In theory, one can die twice and still
be immortal, but why chance it?
You’re no Ambrose, either. Ipso facto,
it is highly unlikely that you’ll disappear
while searching for vigilantes to join.
Friends might begin to worry about you
if your dry cleaning sits too long.
So, please, swallow yawns straight-up.
Excitement isn’t all it’s cracked up to be.
11 In Profile
Being a stranger means not overstaying a welcome,
never disappointing, not caring about falling through
cracks in systems, or the ice, wherever one might be
missed. Besides, in retrospect everyone on the news
off-handedly loves the quiet boy next door. “He was
never any trouble, hardly even noticed him at all.”
12 The Best Remedy
(With apologies to RL Stevenson)When I was ill, alone in bed,
I had a rag wrapped round my head
–Filled with onions, bad advice,
For onions reek so once they’re sliced.
All about me on the quilt
Were magazines to read, sans guilt.
Thus I lay for hours til
My smelly headdress grew quite chill.
Then I got up and drew a bath
–With bubbles and a duck for laughs;
But gradually I got too hot. Oh!
Now I’m fine, I think, but blotto.
The screen door slammed, clattered, and Eve picked up
a sack of flour she didn’t really need, mostly because
it was in an actual sack. Grandma must’ve bought
plenty just like it back in the mountain days when ladies
had to think weeks or months ahead. Eve kept marbles
in one when she was a little girl, let it sleep with her dolls
to make it into a girl’s toy too. She was no girl now, having
sugar, cinnamon sticks, baking powder, canned milk–all one
might need to create a month of feasts for four–labeled
and stored in matched plastic tubs with hermetic(sp.) sealing.
Hers was the best-stocked pantry for miles. Back home,
she micro-steamed veggies. All she ever lacked was time.
14 First Draft
You cannot teach a poem the way you show a child
how to tie his shoes. For one thing, it’s alright
that words often get tied into knots, again and again,
before becoming useful. And neatness does not count,
or guarantee in any way at all that the poem won’t trip.
You cannot teach a poet the way you show a man
how to make love to you, his now woman. A man
will understand that his touch is always right when his
heart is in exactly the right spot. All a poet knows
is that the love of his life will never be satisfied.
15 About the Author
She cheated on her husband, and her kids

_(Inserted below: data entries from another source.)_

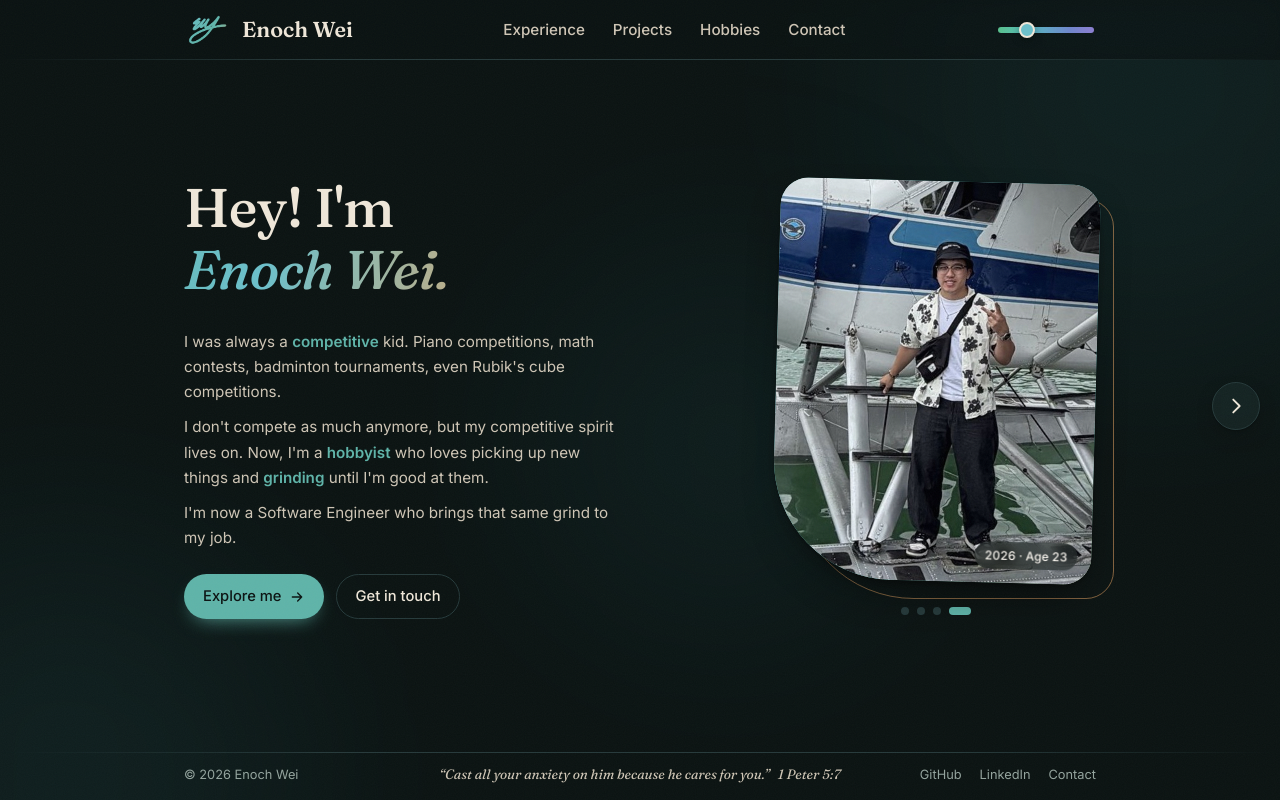
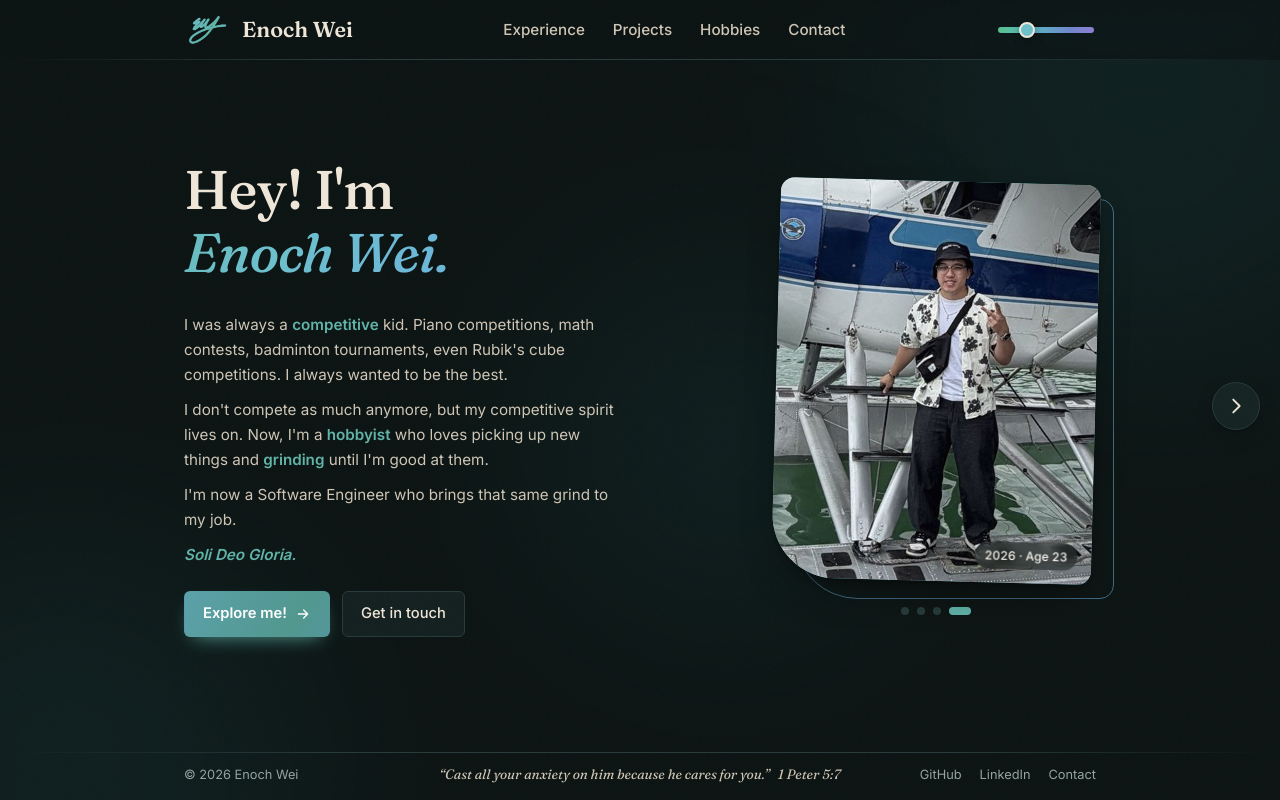
Before and after one commit to ewei03/personal-website, a React (Vite) app: page / in a window 1280 px wide. Built offline with nearby package versions, Linux system fonts and the light colour scheme.

Commit message:
more UI changes

```diff
--- a/src/components/FunFacts.jsx
+++ b/src/components/FunFacts.jsx
@@ -60,7 +60,7 @@ export default function FunFacts({ facts }) {
       </div>
       {facts.length > 1 && (
         <button type="button" className="fun-fact-next" onClick={next}>
-          Next fact
+          Next!
           <svg viewBox="0 0 24 24" fill="none" stroke="currentColor" strokeWidth="2" strokeLinecap="round" strokeLinejoin="round" aria-hidden="true">
             <path d="M5 12h14M13 6l6 6-6 6" />
           </svg>
--- a/src/components/ui.jsx
+++ b/src/components/ui.jsx
@@ -40,7 +40,18 @@ export function Chips({ items, label }) {
   );
 }
 
-/** Turns **word** into <strong>word</strong>. */
+/** Light markup: **bold**, *italic*, ***bold italic***. */
 export function emphasize(text) {
-  return text.split(/\*\*(.+?)\*\*/g).map((part, i) => (i % 2 ? <strong key={i}>{part}</strong> : part));
+  const out = [];
+  const re = /\*\*\*(.+?)\*\*\*|\*\*(.+?)\*\*|\*(.+?)\*/g;
+  let last = 0, m, k = 0;
+  while ((m = re.exec(text))) {
+    if (m.index > last) out.push(text.slice(last, m.index));
+    if (m[1] !== undefined) out.push(<strong key={k++}><em>{m[1]}</em></strong>);
+    else if (m[2] !== undefined) out.push(<strong key={k++}>{m[2]}</strong>);
+    else out.push(<em key={k++}>{m[3]}</em>);
+    last = re.lastIndex;
+  }
+  if (last < text.length) out.push(text.slice(last));
+  return out;
 }
--- a/src/content/site.js
+++ b/src/content/site.js
@@ -14,9 +14,10 @@ export const profile = {
   headline: "Hey! I'm",
   headlineAccent: "Enoch Wei.",
   bio: [
-    "I was always a **competitive** kid. Piano competitions, math contests, badminton tournaments, even Rubik's cube competitions.",
+    "I was always a **competitive** kid. Piano competitions, math contests, badminton tournaments, even Rubik's cube competitions. I always wanted to be the best.",
     "I don't compete as much anymore, but my competitive spirit lives on. Now, I'm a **hobbyist** who loves picking up new things and **grinding** until I'm good at them.",
     "I'm now a Software Engineer who brings that same grind to my job.",
+    "***Soli Deo Gloria.***"
   ],
   portraits: [
     { src: "/images/portrait/child.jpg", label: "Child", caption: "2006 · Age 3" },
@@ -42,7 +43,7 @@ export const experience = [
     points: [
       "Shipped a content migration project for BMO. Now building an IVR system.",
     ],
-    tags: ["Fintech", "Consulting", "Full stack"],
+    tags: ["Fintech", "Consulting", "Full-stack"],
   },
   {
     role: "Forward Deployed Engineer Intern",
@@ -52,7 +53,7 @@ export const experience = [
     points: [
       "Built internal tools and data workflows that improved quality across Federato's insurtech platform.",
     ],
-    tags: ["Insurtech", "Startup", "Full stack"],
+    tags: ["Insurtech", "Startup", "Full-stack"],
   },
   {
     role: "Software Engineer Intern",
@@ -62,7 +63,7 @@ export const experience = [
     points: [
       "Shipped Quick Buy, a one-click checkout (think Amazon's \"Buy Now\") worth ~$748K in annual revenue.",
     ],
-    tags: ["E-commerce", "Backend", "QA & testing"],
+    tags: ["E-commerce", "Backend", "QA & Testing"],
   },
   {
     role: "Mobile Software Engineer Intern",
@@ -82,7 +83,7 @@ export const experience = [
     points: [
       "Led development of our flagship patient portal website.",
     ],
-    tags: ["Healthtech", "Full stack"],
+    tags: ["Healthtech", "Full-stack"],
   },
   {
     role: "Data Quality Associate Intern",
--- a/src/pages/Home.jsx
+++ b/src/pages/Home.jsx
@@ -35,7 +35,7 @@ function Hero() {
             </div>
           )}
           <div className="hero-cta fade-up" style={{ animationDelay: "1000ms" }}>
-            <Link className="btn btn-primary" to={{ pathname: "/", hash: "#projects" }}>Explore me <ArrowRight /></Link>
+            <Link className="btn btn-primary" to={{ pathname: "/", hash: "#experience" }}>Explore me! <ArrowRight /></Link>
             <Link className="btn btn-ghost" to="/contact">Get in touch</Link>
           </div>
         </div>
@@ -87,7 +87,10 @@ function Experience() {
               <article className="card reveal">
                 <div className="job-top">
                   <h3>{job.role} <span className="company">@ {job.company}</span></h3>
-                  <span className="dates">{job.dates}{job.location && <> · {job.location}</>}</span>
+                  <span className="job-when">
+                    {job.location && <span className="job-loc">{job.location}</span>}
+                    <span className="job-dates">{job.dates}</span>
+                  </span>
                 </div>
                 <ul>{job.points.map((pt, j) => <li key={j}>{pt}</li>)}</ul>
                 <Chips items={job.tags} label="Focus areas" />
@@ -102,7 +105,10 @@ function Experience() {
             <article className="card edu reveal" key={ed.school}>
               <div className="job-top">
                 <h3>{ed.degree} <span className="company">@ {ed.school}</span></h3>
-                <span className="dates">{ed.dates}{ed.location && <> · {ed.location}</>}</span>
+                <span className="job-when">
+                  {ed.location && <span className="job-loc">{ed.location}</span>}
+                  <span className="job-dates">{ed.dates}</span>
+                </span>
               </div>
               {ed.points?.length > 0 && <ul>{ed.points.map((pt, j) => <li key={j}>{pt}</li>)}</ul>}
             </article>
@@ -155,7 +161,7 @@ function Hobbies() {
   // Open the popup when the card itself is clicked, but let links/buttons inside work normally.
   const onCardClick = (h) => (e) => {
     if (e.target.closest("a, button")) return;
-    if (h.details?.length || h.gallery?.length) setOpen(h);
+    if (h.details?.length || h.gallery?.length || h.links?.length) setOpen(h);
   };
 
   return (
@@ -166,7 +172,7 @@ function Hobbies() {
         <div className="hobby-grid">
           {hobbies.map((h, i) => (
             <article
-              className={`card hobby reveal${h.gallery ? " wide" : ""}${h.details?.length || h.gallery?.length ? " has-details" : ""}`}
+              className={`card hobby reveal${h.gallery ? " wide" : ""}${h.details?.length || h.gallery?.length || h.links?.length ? " has-details" : ""}`}
               style={{ "--i": i % 2 }}
               key={h.title}
               onClick={onCardClick(h)}
@@ -175,16 +181,13 @@ function Hobbies() {
               {h.gallery && (
                 <div className="art-gallery">
                   {h.gallery.map((a) => (
-                    <a
+                    <div
                       key={a.src}
                       className={`art-piece${a.fit === "contain" ? " contain" : ""}`}
-                      href={a.full || a.src}
-                      target="_blank"
-                      rel="noopener noreferrer"
                     >
                       <img src={a.src} alt={`${a.title}, digital drawing by ${profile.name}`} loading="lazy" />
                       <span>{a.title}</span>
-                    </a>
+                    </div>
                   ))}
                 </div>
               )}
@@ -199,16 +202,11 @@ function Hobbies() {
                   </div>
                 )}
                 <Chips items={h.tags} label={`${h.title} details`} />
-                {(h.links?.length > 0 || h.details?.length > 0 || h.gallery?.length > 0) && (
+                {(h.details?.length > 0 || h.gallery?.length > 0 || h.links?.length > 0) && (
                   <div className="project-links">
-                    {(h.details?.length > 0 || h.gallery?.length > 0) && (
-                      <button type="button" className="hobby-more" onClick={() => setOpen(h)}>
-                        Details <ArrowRight />
-                      </button>
-                    )}
-                    {h.links?.map((l) => (
-                      <a key={l.label} href={l.url} target="_blank" rel="noopener noreferrer">{l.label} <ArrowUpRight /></a>
-                    ))}
+                    <button type="button" className="hobby-more" onClick={() => setOpen(h)}>
+                      Details <ArrowRight />
+                    </button>
                   </div>
                 )}
               </div>
--- a/src/styles.css
+++ b/src/styles.css
@@ -1,17 +1,18 @@
 /* =========================================================
    Enoch Wei — personal site
-   Palette: dark, cool-hued (adjustable via --hue), warmed with
-   cream text and a soft amber–clay accent.
+   Palette: dark, cool-hued (adjustable via --hue), with cream text
+   and analogous accents 30° either side of the hue.
    ========================================================= */
 
 :root {
   /* One dark palette, tinted by --hue (cool spectrum: ~150 green → ~250 indigo).
-     The header slider changes --hue; 176 is the default teal. Warm accents stay fixed. */
+     The header slider changes --hue; 176 is the default teal. Accents are analogous (±30°). */
   --hue: 176;
 
   --bg: hsl(calc(var(--hue) - 2) 25% 6%);
   --bg-alt: hsl(var(--hue) 27% 8%);
   --surface: hsl(var(--hue) 25% 12%);
+  --surface-2: hsl(var(--hue) 23% 15%); /* alternate card shade */
   --ink: #efe7d9;           /* warm cream text */
   --ink-soft: #cfc6b6;
   --muted: hsl(calc(var(--hue) - 15) 8% 61%);
@@ -20,8 +21,9 @@
   --teal: hsl(calc(var(--hue) - 4) 36% 54%);
   --sea: hsl(calc(var(--hue) + 11) 48% 61%);
   --sage: hsl(calc(var(--hue) - 23) 28% 70%);
-  --amber: #e6a465;
-  --clay: #db8a6c;
+  /* Analogous accents: neighbours 30° either side of the slider hue */
+  --amber: hsl(calc(var(--hue) + 30) 70% 66%);
+  --clay: hsl(calc(var(--hue) - 30) 58% 64%);
 
   --accent: var(--teal);
   --accent-2: var(--amber);
@@ -29,13 +31,13 @@
   --blob-1: hsl(calc(var(--hue) + 11) 45% 50% / 0.08);
   --blob-2: var(--blob-1);
   --blob-3: var(--blob-1);
-  --glow: rgba(230, 164, 101, 0.06);
+  --glow: hsl(calc(var(--hue) + 30) 70% 66% / 0.06);
 
   --shadow: 0 1px 2px rgba(0, 0, 0, 0.3), 0 8px 24px -12px rgba(0, 0, 0, 0.6);
   --shadow-lift: 0 2px 4px rgba(0, 0, 0, 0.3), 0 18px 40px -16px rgba(0, 0, 0, 0.7);
 
-  --radius: 18px;
-  --radius-sm: 10px;
+  --radius: 10px;
+  --radius-sm: 6px;
   --maxw: 960px;
 
   --font-display: "Fraunces", Georgia, "Times New Roman", serif;
@@ -217,7 +219,7 @@ p { margin: 0 0 1em; color: var(--ink-soft); }
   color: var(--ink);
   width: 38px;
   height: 38px;
-  border-radius: 10px;
+  border-radius: 6px;
   display: grid;
   place-items: center;
   cursor: pointer;
@@ -306,7 +308,7 @@ p { margin: 0 0 1em; color: var(--ink-soft); }
   gap: 8px;
   font-family: inherit;
   padding: 10px 18px;
-  border-radius: 999px;
+  border-radius: var(--radius-sm);
   font-weight: 500;
   font-size: 0.92rem;
   border: 1px solid transparent;
@@ -316,14 +318,31 @@ p { margin: 0 0 1em; color: var(--ink-soft); }
 .btn svg { width: 16px; height: 16px; transition: transform 0.3s var(--ease); }
 .btn:hover svg { transform: translateX(3px); }
 .btn-primary {
-  background: var(--teal);
-  color: #fbf7f0;
+  /* same gradient as the signature logo; slides on hover */
+  background: linear-gradient(120deg,
+    color-mix(in srgb, var(--sea) 82%, var(--bg)),
+    color-mix(in srgb, var(--teal) 82%, var(--bg)) 45%,
+    color-mix(in srgb, var(--amber) 82%, var(--bg)) 100%);
+  background-size: 180% 100%;
+  background-position: 0% 50%;
+  color: #fff;
+  font-weight: 600;
   box-shadow: 0 8px 20px -10px var(--teal);
+  transition: transform 0.3s var(--ease), box-shadow 0.3s var(--ease), background-position 0.6s var(--ease);
 }
-.btn-primary { color: var(--bg); }
-.btn-primary:hover { transform: translateY(-2px); box-shadow: 0 14px 28px -12px var(--teal); }
-.btn-ghost { border-color: var(--line); color: var(--ink); background: transparent; }
-.btn-ghost:hover { border-color: var(--amber); color: var(--clay); transform: translateY(-2px); }
+.btn-primary:hover {
+  transform: translateY(-2px);
+  background-position: 100% 50%;
+  box-shadow: 0 14px 28px -12px color-mix(in srgb, var(--amber) 60%, var(--teal));
+}
+.btn-ghost {
+  border-color: var(--line);
+  color: var(--ink);
+  background: color-mix(in srgb, var(--surface) 70%, transparent);
+  backdrop-filter: blur(8px);
+  -webkit-backdrop-filter: blur(8px);
+}
+.btn-ghost:hover { border-color: var(--amber); color: var(--amber); transform: translateY(-2px); }
 
 /* ---------- Hero ---------- */
 .hero {
@@ -473,12 +492,12 @@ p { margin: 0 0 1em; color: var(--ink-soft); }
 
 .portrait {
   aspect-ratio: 4 / 5;
-  border-radius: 28px 28px 28px 120px;
+  border-radius: 14px 14px 14px 64px;
   box-shadow: var(--shadow-lift);
   transform: rotate(1.5deg);
   transition: transform 0.8s var(--ease), border-radius 0.8s var(--ease);
 }
-.portrait:hover { transform: rotate(0deg); border-radius: 120px 28px 28px 28px; }
+.portrait:hover { transform: rotate(0deg); border-radius: 64px 14px 14px 14px; }
 .portrait-wrap { position: relative; max-width: 320px; justify-self: end; width: 100%; }
 .portrait-frame { position: relative; isolation: isolate; }
 .portrait-frame::before {
@@ -486,7 +505,7 @@ p { margin: 0 0 1em; color: var(--ink-soft); }
   position: absolute;
   inset: 18px -18px -18px 18px;
   border: 1.5px solid var(--amber);
-  border-radius: 28px 28px 28px 120px;
+  border-radius: 14px 14px 14px 64px;
   opacity: 0.55;
   z-index: -1;
 }
@@ -605,14 +624,14 @@ main { overflow-x: clip; }
   height: 36px;
   display: grid;
   place-items: center;
-  border-radius: 10px;
+  border-radius: 6px;
   border: 1px solid var(--line);
   background: transparent;
   color: var(--ink);
   cursor: pointer;
   transition: border-color 0.25s, color 0.25s, transform 0.25s var(--ease);
 }
-.resume-icon-btn:hover { border-color: var(--amber); color: var(--clay); transform: translateY(-1px); }
+.resume-icon-btn:hover { border-color: var(--amber); color: var(--amber); transform: translateY(-1px); }
 .resume-icon-btn svg { width: 17px; height: 17px; }
 .resume-dialog iframe { flex: 1; width: 100%; border: 0; background: #fff; }
 .kicker {
@@ -702,6 +721,34 @@ main { overflow-x: clip; }
   box-shadow: var(--shadow);
   transition: transform 0.45s var(--ease), box-shadow 0.45s var(--ease), border-color 0.45s;
 }
+
+/* Spotlight: hovering a card dims every other card on the page/slide (mouse only).
+   Done with an overlay so it doesn't interfere with the cards' own transitions. */
+.card { position: relative; }
+.card::after {
+  content: "";
+  position: absolute;
+  inset: -1px;
+  border-radius: inherit;
+  background: var(--bg);
+  opacity: 0;
+  pointer-events: none;
+  z-index: 3;
+  transition: opacity 0.35s var(--ease);
+}
+@media (hover: hover) and (pointer: fine) {
+  main:has(.card:hover) .card:not(:hover)::after { opacity: 0.45; }
+}
+
+/* Very subtly alternate card shades within each section */
+.timeline .job:nth-child(even) > .card,
+.project-grid > .card:nth-child(even),
+.hobby-grid > .card:nth-child(4n + 2),
+.hobby-grid > .card:nth-child(4n + 3),
+.link-cards > .card:nth-child(4n + 2),
+.link-cards > .card:nth-child(4n + 3) {
+  background: var(--surface-2);
+}
 .card:hover, .card.reveal.in-view:hover { transform: translateY(-4px); box-shadow: var(--shadow-lift); border-color: color-mix(in srgb, var(--sage) 60%, var(--line)); }
 
 .job-top {
@@ -719,6 +766,24 @@ main { overflow-x: clip; }
   color: var(--muted);
   font-variant-numeric: tabular-nums;
   white-space: nowrap;
+}
+.job-when {
+  display: flex;
+  flex-direction: column;
+  align-items: flex-end;
+  text-align: right;
+  line-height: 1.3;
+  white-space: nowrap;
+}
+.job-loc { font-size: 0.85rem; color: var(--muted); }
+.job-dates {
+  font-size: 0.68rem;
+  color: var(--muted);
+  opacity: 0.7;
+  font-variant-numeric: tabular-nums;
+}
+@media (max-width: 600px) {
+  .job-when { align-items: flex-start; text-align: left; }
 }
 .job ul, .edu ul { margin: 8px 0 0; padding-left: 1.1em; color: var(--ink-soft); }
 .job li, .edu li { margin-bottom: 2px; font-size: 0.95rem; }
@@ -815,7 +880,7 @@ main { overflow-x: clip; }
   position: relative;
   display: block;
   aspect-ratio: 4 / 5;
-  border-radius: 12px;
+  border-radius: 7px;
   overflow: hidden;
   background: #fff;
   box-shadow: var(--shadow);
@@ -842,14 +907,21 @@ main { overflow-x: clip; }
   gap: 16px;
   margin-bottom: 18px;
   padding: 16px 20px;
+  background: linear-gradient(90deg, color-mix(in srgb, var(--amber) 12%, var(--surface)), var(--surface) 70%);
+  border-color: color-mix(in srgb, var(--amber) 30%, var(--line));
   border-left: 3px solid var(--amber);
+  box-shadow: var(--shadow), 0 10px 32px -18px color-mix(in srgb, var(--amber) 55%, transparent);
 }
-.fun-fact.card:hover, .fun-fact.card.reveal.in-view:hover { transform: none; }
+.fun-fact.card:hover, .fun-fact.card.reveal.in-view:hover {
+  transform: none;
+  border-color: color-mix(in srgb, var(--amber) 30%, var(--line));
+  border-left-color: var(--amber);
+}
 .fun-fact-icon {
   flex: none;
   width: 40px;
   height: 40px;
-  border-radius: 12px;
+  border-radius: 7px;
   display: grid;
   place-items: center;
   background: color-mix(in srgb, var(--amber) 16%, transparent);
@@ -870,7 +942,7 @@ main { overflow-x: clip; }
 .fun-fact-count { font-weight: 500; letter-spacing: 0.04em; color: var(--muted); }
 .fun-fact-body p {
   margin: 2px 0 0;
-  font-size: 0.97rem;
+  font-size: 1.02rem;
   color: var(--ink);
   animation: word-up 0.5s var(--ease) both;
 }
@@ -903,7 +975,7 @@ main { overflow-x: clip; }
   transition: border-color 0.25s, color 0.25s;
 }
 .fun-fact-next svg { width: 14px; height: 14px; transition: transform 0.3s var(--ease); }
-.fun-fact-next:hover { border-color: var(--amber); color: var(--clay); }
+.fun-fact-next:hover { border-color: var(--amber); color: var(--amber); }
 .fun-fact-next:hover svg { transform: translateX(3px); }
 @media (max-width: 600px) {
   .fun-fact { flex-wrap: wrap; }
@@ -924,7 +996,7 @@ main { overflow-x: clip; }
   position: relative;
   display: block;
   aspect-ratio: 1 / 1;
-  border-radius: 14px;
+  border-radius: 8px;
   overflow: hidden;
   background: #fff;
   box-shadow: var(--shadow);
@@ -1044,7 +1116,7 @@ main { overflow-x: clip; }
   flex: none;
   width: 52px;
   height: 52px;
-  border-radius: 14px;
+  border-radius: 8px;
   display: grid;
   place-items: center;
   background: color-mix(in srgb, var(--sea) 14%, transparent);
@@ -1084,7 +1156,7 @@ main { overflow-x: clip; }
 .cta-band {
   position: relative;
   overflow: hidden;
-  border-radius: 28px;
+  border-radius: 14px;
   padding: clamp(28px, 5vw, 44px);
   background:
     radial-gradient(80% 120% at 100% 0%, color-mix(in srgb, var(--amber) 45%, transparent), transparent 60%),
@@ -1156,7 +1228,7 @@ main { overflow-x: clip; }
 .deck-arrow svg { width: 22px; height: 22px; }
 .deck-arrow.prev { left: 20px; }
 .deck-arrow.next { right: 20px; }
-.deck-arrow:hover { border-color: var(--amber); color: var(--clay); box-shadow: var(--shadow-lift); }
+.deck-arrow:hover { border-color: var(--amber); color: var(--amber); box-shadow: var(--shadow-lift); }
 .deck-arrow.prev:hover { transform: translateX(-3px); }
 .deck-arrow.next:hover { transform: translateX(3px); }
 
```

always looked like ragamuffins. She was,
you know, quite the drunk. The house was
in shambles. Her elderly mother wandered
often into traffic until a neighbor took her in.
Her editor, one of those many lovers taken–
taken for all they had and left to fend, like
the rest, for themselves–well, he washed up
one day. Dreadful bloated-blue, poor fool.
Writing was her life. She wrote well, died young.
16 The Son’s Apology
Oh, please, don’t give me wings,
then tell me not to use them!
I tried so hard, Father, to stay
within the limits, safe, like you.
I know I am indeed too close,
feel that it is over now, but I am–
or was–only human, and it,
Oh, it! Glowing with so much
energy and passion for me
that makes me laugh and cry–
Please, don’t you weep for me!
It’s the sun, O Father, it’s the sun!!
I found a word in ceramic today,
when I was looking for a cookie.
Something had bent the lone verb’s
spine, and I took pity on it, pressed it
with a rolling pin into green sugar until
its eyes glowed sticky-sweet into mine.
All night I thought about it, placed back
alone without the weight or smoothness
of wood to keep it fit to devour, but I
needn’t have worried. The top brimmed
by morning with nouns, adjectives, a modifier
dangling from the side. So I let the sentences
spill over the counter as I gulped my coffee.